⟨

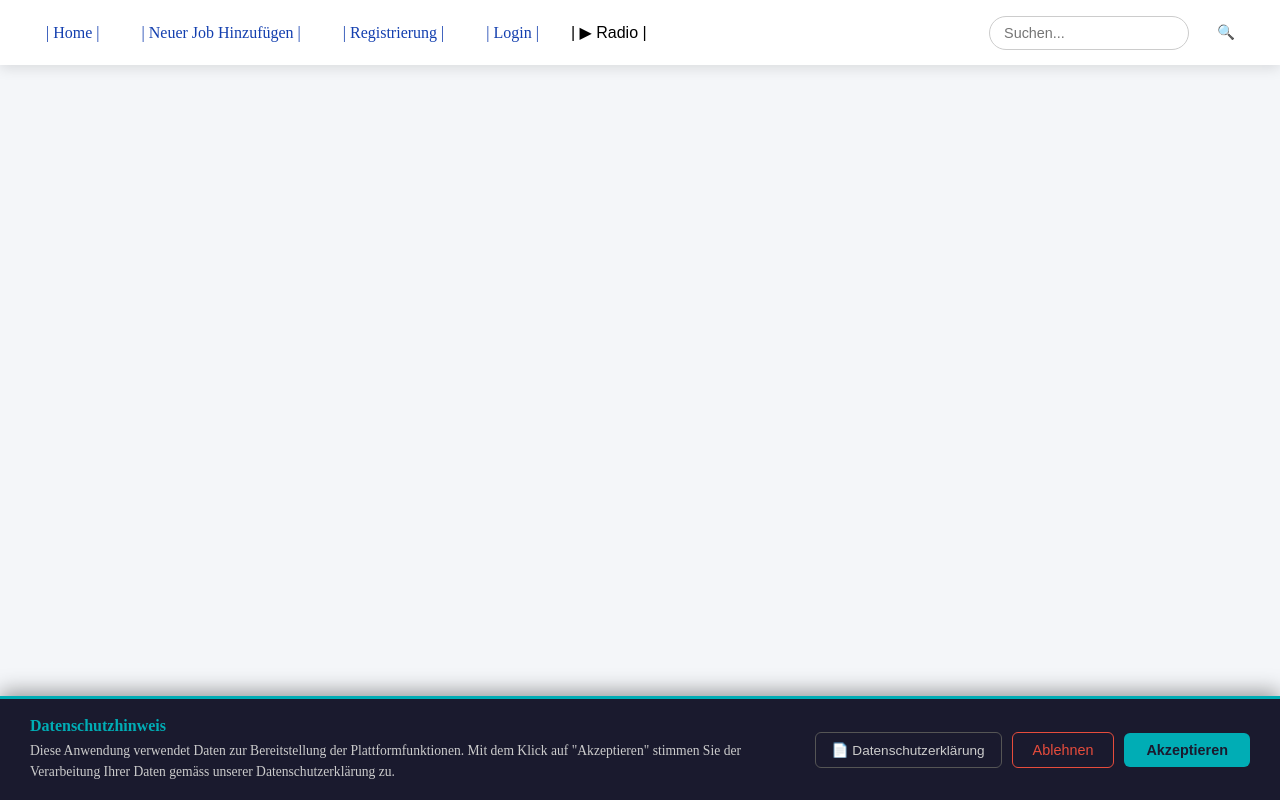
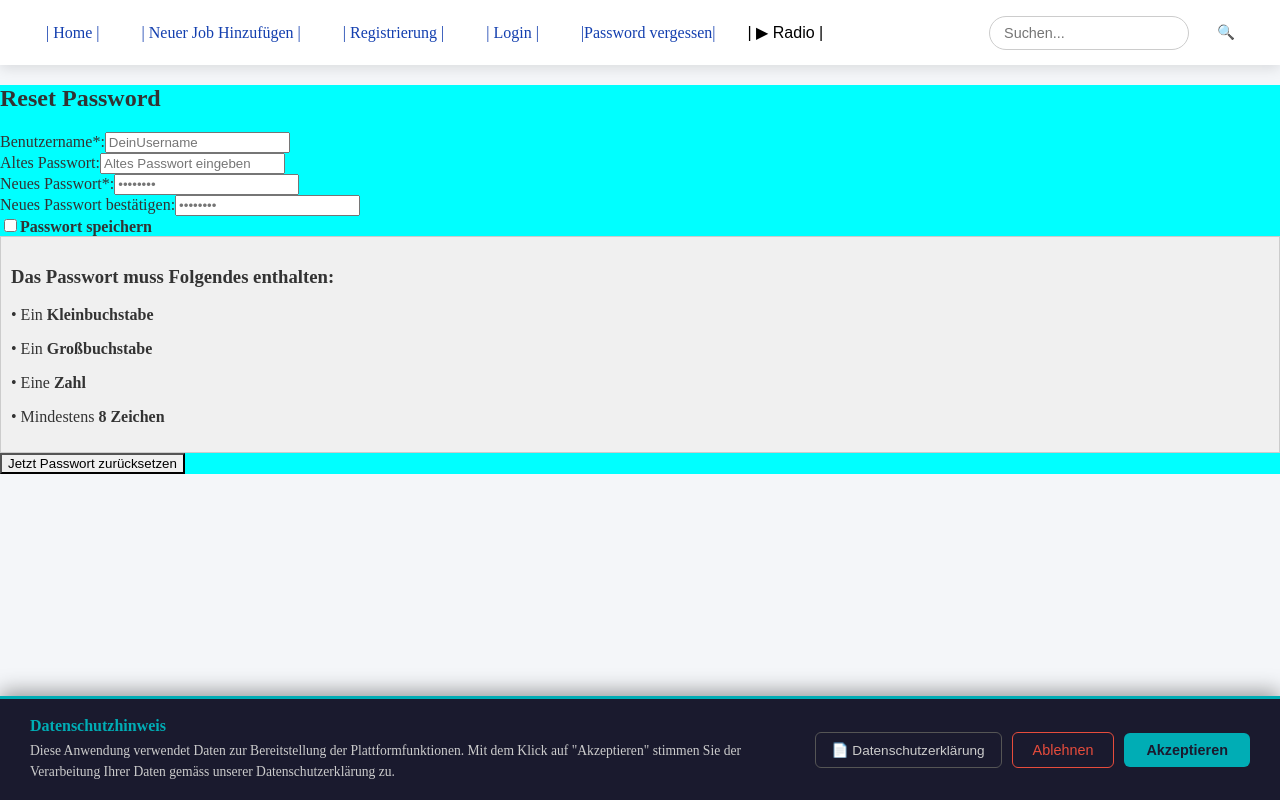
Before and after one commit to LeoKuhnZH/WISS-Praktikum-App, a React (Vite) app in the folder frontend/Praktikums_web/praktikum-web/: page /forgotpassword in a window 1280 px wide. Built offline with nearby package versions, Linux system fonts and the light colour scheme.

Commit message:
Password zurücksetzen Formular  zu Navbar hinzugefügt

```diff
--- a/frontend/Praktikums_web/praktikum-web/src/App.jsx
+++ b/frontend/Praktikums_web/praktikum-web/src/App.jsx
@@ -7,6 +7,7 @@ import LoginForm from './pages/Login.jsx';
 import Home from './pages/Home.jsx';
 import JobAdd from './pages/JobAdd.jsx';
 import PrivacyBanner from './components1/PrivacyBanner.jsx';
+import ForgotPassword from "./pages/ForgotPassword.jsx";
 
 function App() {
 
@@ -48,6 +49,7 @@ function App() {
                 <Link to="/jobadd">| Neuer Job Hinzufügen |</Link>
                 <Link to="/register">| Registrierung |</Link>
                 <Link to="/login">| Login |</Link>
+                <Link to="/forgotpassword">|Password vergessen|</Link>
 
                 <button onClick={toggleRadio} style={{ background: 'none', border: 'none', cursor: 'pointer', fontSize: 'inherit' }}>
                     | {radioLaeuft ? '⏸ Radio' : '▶ Radio'} |
@@ -70,6 +72,7 @@ function App() {
                 <Route path="/register" element={<RegistrirungPage />} />
                 <Route path="/login" element={<LoginForm />} />
                 <Route index="/" element={<Home />} />
+                <Route path="/forgotpassword" element={<ForgotPassword />} />
             </Routes>
         </BrowserRouter>
     );
--- a/frontend/Praktikums_web/praktikum-web/src/pages/ForgotPassword.jsx
+++ b/frontend/Praktikums_web/praktikum-web/src/pages/ForgotPassword.jsx
@@ -1,37 +1,35 @@
-import React, { useState } from 'react';
+import  { useState } from 'react';
 import { useNavigate } from 'react-router-dom';
 
 function ForgotPassword() {
     const navigate = useNavigate();
 
-    // 1. State für Formulardaten und Fehlermeldungen definiert
+    // 1. State für Formulardaten definiert (Unnötiges 'password' entfernt, da es 'newpassword' ist)
     const [formData, setFormData] = useState({
         username: '',
-        password: '',
+        oldpassword: '',
+        newpassword: '',
         confirmPassword: '',
-        oldpassword: '',
-        rememberMe: ''
+        rememberMe: false // Als Boolean für die Checkbox initialisiert
     });
 
+    const [error, setError] = useState('');
 
-
-
-    const hasLength = formData.password.length >= 8;
-    const hasLower = /[a-z]/.test(formData.password);
-    const hasUpper = /[A-Z]/.test(formData.password);
-    const hasNumber = /\d/.test(formData.password);
+    // Dynamische Passwort-Validierung (basiert jetzt korrekt auf 'newpassword')
+    const hasLength = formData.newpassword.length >= 8;
+    const hasLower = /[a-z]/.test(formData.newpassword);
+    const hasUpper = /[A-Z]/.test(formData.newpassword);
+    const hasNumber = /\d/.test(formData.newpassword);
 
     // Prüft, ob alle Kriterien erfüllt sind
     const isPasswordValid = hasLength && hasLower && hasUpper && hasNumber;
 
-    const [error, setError] = useState('');
-
-    // 2. handleChange-Funktion hinzugefügt, damit man überhaupt tippen kann
+    // 2. Optimierte handleChange-Funktion (beachtet auch Checkboxes)
     const handleChange = (e) => {
-        const { name, value } = e.target;
+        const { name, value, type, checked } = e.target;
         setFormData((prevData) => ({
             ...prevData,
-            [name]: value
+            [name]: type === 'checkbox' ? checked : value
         }));
     };
 
@@ -44,21 +42,23 @@ function ForgotPassword() {
             return;
         }
 
-        // Validierung: Mindestlänge für Passwort
-        if (formData.password.length < 6) {
-            setError("Das neue Passwort muss mindestens 6 Zeichen lang sein.");
+        // Validierung: Altes Passwort prüfen
+        if (formData.oldpassword.length < 6) {
+            setError("Das alte Passwort ist zu kurz!");
+            alert("Bitte ein korrektes Passwort eingeben");
+            return;
+        }
+
+        // Validierung: Neues Passwort muss den komplexen Kriterien entsprechen
+        if (!isPasswordValid) {
+            setError("Das neue Passwort erfüllt die Sicherheitsanforderungen nicht.");
             return;
         }
 
         // Validierung: Passwörter müssen übereinstimmen
-        if (formData.password !== formData.confirmPassword) {
+        if (formData.newpassword !== formData.confirmPassword) {
             setError("Die Passwörter stimmen nicht überein!");
             return;
-        }
-
-        if (formData.oldpassword < 6) {
-            setError("Das alte Password ist zu kurz!");
-            alert("Bitte ein korrektes Password eingeben");
         }
 
         // Wenn alles passt:
@@ -66,7 +66,7 @@ function ForgotPassword() {
         console.log("Passwort erfolgreich zurückgesetzt", formData);
         alert("Dein Passwort wurde erfolgreich geändert!");
 
-        // Weiterleitung zum Login (oder wo auch immer du hinwillst)
+        // Weiterleitung zum Login
         navigate("/login");
     };
 
@@ -75,7 +75,7 @@ function ForgotPassword() {
             <div className="form-karte bg-white p-8 rounded-xl shadow-md w-full max-w-md">
                 <h2 className="form-titel text-2xl font-bold mb-6 reset-password2 text-center">Reset Password</h2>
 
-                {/* Fehlermeldung im UI anzeigen, wenn eine existiert */}
+                {/* Fehlermeldung im UI anzeigen */}
                 {error && (
                     <div className="mb-4 p-3 bg-red-100 text-red-700 rounded-lg text-sm">
                         {error}
@@ -91,50 +91,50 @@ function ForgotPassword() {
                         <input
                             id="username"
                             name="username"
-                            type="text"
-                            required="username eingeben..."
+                            type="text" // Wenn es ein Username ist, lieber 'text'. Wenn E-Mail gewünscht, auf 'email' lassen.
+                            required
                             value={formData.username}
                             onChange={handleChange}
                             className="w-full px-4 py-2 border border-gray-300 rounded-lg focus:ring-2 focus:ring-blue-500 focus:border-blue-500 outline-none transition"
                             placeholder="DeinUsername"
                         />
-
                     </div>
 
+                    {/* Altes Passwort Feld */}
                     <div>
-                        <label htmlfor="oldpassword" classname=" block text-sm font-medium text-gray-700 mb-1">Altes Password</label>
+                        <label htmlFor="oldpassword" className="block text-sm font-medium text-gray-700 mb-1">
+                            Altes Passwort:
+                        </label>
                         <input
                             id="oldpassword"
                             name="oldpassword"
                             type="password"
-                            required="Bitte Password eingeben"
+                            required
                             value={formData.oldpassword}
                             onChange={handleChange}
                             className="w-full px-4 py-2 border border-gray-300 rounded-lg focus:ring-2 focus:ring-blue-500 focus:border-blue-500 outline-none transition"
-                            placeholder="Altes Password eingeben"
+                            placeholder="Altes Passwort eingeben"
                         />
+                    </div>
 
-
-
-                    </div>
-                    {/* Passwort Feld */}
+                    {/* Neues Passwort Feld */}
                     <div>
-                        <label htmlFor="oldpassword" className="block text-sm font-medium text-gray-700 mb-1">
+                        <label htmlFor="newpassword" className="block text-sm font-medium text-gray-700 mb-1">
                             Neues Passwort*:
                         </label>
                         <input
-                            id="password"
-                            name="password"
+                            id="newpassword"
+                            name="newpassword"
                             type="password"
-                            required="Password bitte eingeben"
-                            value={formData.o}
+                            required
+                            value={formData.newpassword}
                             onChange={handleChange}
                             className="w-full px-4 py-2 border border-gray-300 rounded-lg focus:ring-2 focus:ring-blue-500 focus:border-blue-500 outline-none transition"
                             placeholder="••••••••"
                         />
                     </div>
 
-                    {/* Passwort bestätigen Feld (Fehlte im JSX) */}
+                    {/* Passwort bestätigen Feld */}
                     <div>
                         <label htmlFor="confirmPassword" className="block text-sm font-medium text-gray-700 mb-1">
                             Neues Passwort bestätigen:
@@ -143,7 +143,7 @@ function ForgotPassword() {
                             id="confirmPassword"
                             name="confirmPassword"
                             type="password"
-                            required="Neues Password eingeben"
+                            required
                             value={formData.confirmPassword}
                             onChange={handleChange}
                             className="w-full px-4 py-2 border border-gray-300 rounded-lg focus:ring-2 focus:ring-blue-500 focus:border-blue-500 outline-none transition"
@@ -151,43 +151,48 @@ function ForgotPassword() {
                         />
                     </div>
 
+                    {/* Remember Me Checkbox */}
+                    <div className="flex items-center gap-2">
                         <input
                             type="checkbox"
                             id="rememberMe"
                             name="rememberMe"
                             checked={formData.rememberMe}
                             onChange={handleChange}
+                            className="rounded text-blue-600 focus:ring-blue-500"
                         />
-                    <label htmlFor="rememberMe"><b>Passwort speichern</b></label>
+                        <label htmlFor="rememberMe" className="text-sm text-gray-700">
+                            <b>Passwort speichern</b>
+                        </label>
+                    </div>
 
+                    {/* Live-Validierungs-Box */}
+                    <div id="message" className="password-box p-4 bg-gray-50 rounded-lg border border-gray-200">
+                        <h3 className="title font-semibold text-sm mb-2 text-gray-700">Das Passwort muss Folgendes enthalten:</h3>
 
-                    <div id="message" className="mt-6 p-4 bg-gray-50 rounded-lg border border-gray-200 text-sm">
-                        <h3 className="font-bold text-gray-700 mb-2">Das Passwort muss Folgendes enthalten:</h3>
-
-                        <p id="letter" className={hasLower ? 'text-green-600' : 'text-red-500'}>
-                            {hasLower ? <s>✓ Ein Kleinbuchstabe</s> : <span>• Ein <b>Kleinbuchstabe</b></span>}
+                        <p id="letter" className={hasLower ? 'text-green-600 text-sm' : 'text-red-500 text-sm'}>
+                            {hasLower ? <span>✓ Ein <b>Kleinbuchstabe</b></span> : <span>• Ein <b>Kleinbuchstabe</b></span>}
                         </p>
 
-                        <p id="capital" className={hasUpper ? 'text-green-600' : 'text-red-500'}>
-                            {hasUpper ? <s>✓ Ein Großbuchstabe</s> : <span>• Ein <b>Großbuchstabe</b></span>}
+                        <p id="capital" className={hasUpper ? 'text-green-600 text-sm' : 'text-red-500 text-sm'}>
+                            {hasUpper ? <span>✓ Ein <b>Großbuchstabe</b></span> : <span>• Ein <b>Großbuchstabe</b></span>}
                         </p>
 
-                        <p id="number" className={hasNumber ? 'text-green-600' : 'text-red-500'}>
-                            {hasNumber ? <s>✓ Eine Zahl</s> : <span>• Eine <b>Zahl</b></span>}
+                        <p id="number" className={hasNumber ? 'text-green-600 text-sm' : 'text-red-500 text-sm'}>
+                            {hasNumber ? <span>✓ Eine <b>Zahl</b></span> : <span>• Eine <b>Zahl</b></span>}
                         </p>
 
-                        <p id="length" className={hasLength ? 'text-green-600' : 'text-red-500'}>
-                            {hasLength ? <s>✓ Mindestens 8 Zeichen</s> : <span>• Mindestens <b>8 Zeichen</b></span>}
+                        <p id="length" className={hasLength ? 'text-green-600 text-sm' : 'text-red-500 text-sm'}>
+                            {hasLength ? <span>✓ Mindestens <b>8 Zeichen</b></span> : <span>• Mindestens <b>8 Zeichen</b></span>}
                         </p>
                     </div>
-
 
                     {/* Button zum Abschicken */}
                     <button
                         type="submit"
-                        className="w-full bg-blue-600 hover:bg-blue-700 text-white font-medium py-2 rounded-lg  reset-password transition"
+                        className="w-full bg-blue-600 hover:bg-blue-700 text-white font-medium py-2 rounded-lg reset-password transition"
                     >
-                        Jetzt Password zurücksetzen
+                        Jetzt Passwort zurücksetzen
                     </button>
                 </form>
             </div>
```
Lines whose indentation alone changed are shown as unchanged.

⟩

Task directions
Take from the material every line that holds "rememberMe".

Completed exercise
-        rememberMe: ''
+        rememberMe: false // Als Boolean für die Checkbox initialisiert
                             id="rememberMe"
                             name="rememberMe"
                             checked={formData.rememberMe}
-                    <label htmlFor="rememberMe"><b>Passwort speichern</b></label>
+                        <label htmlFor="rememberMe" className="text-sm text-gray-700">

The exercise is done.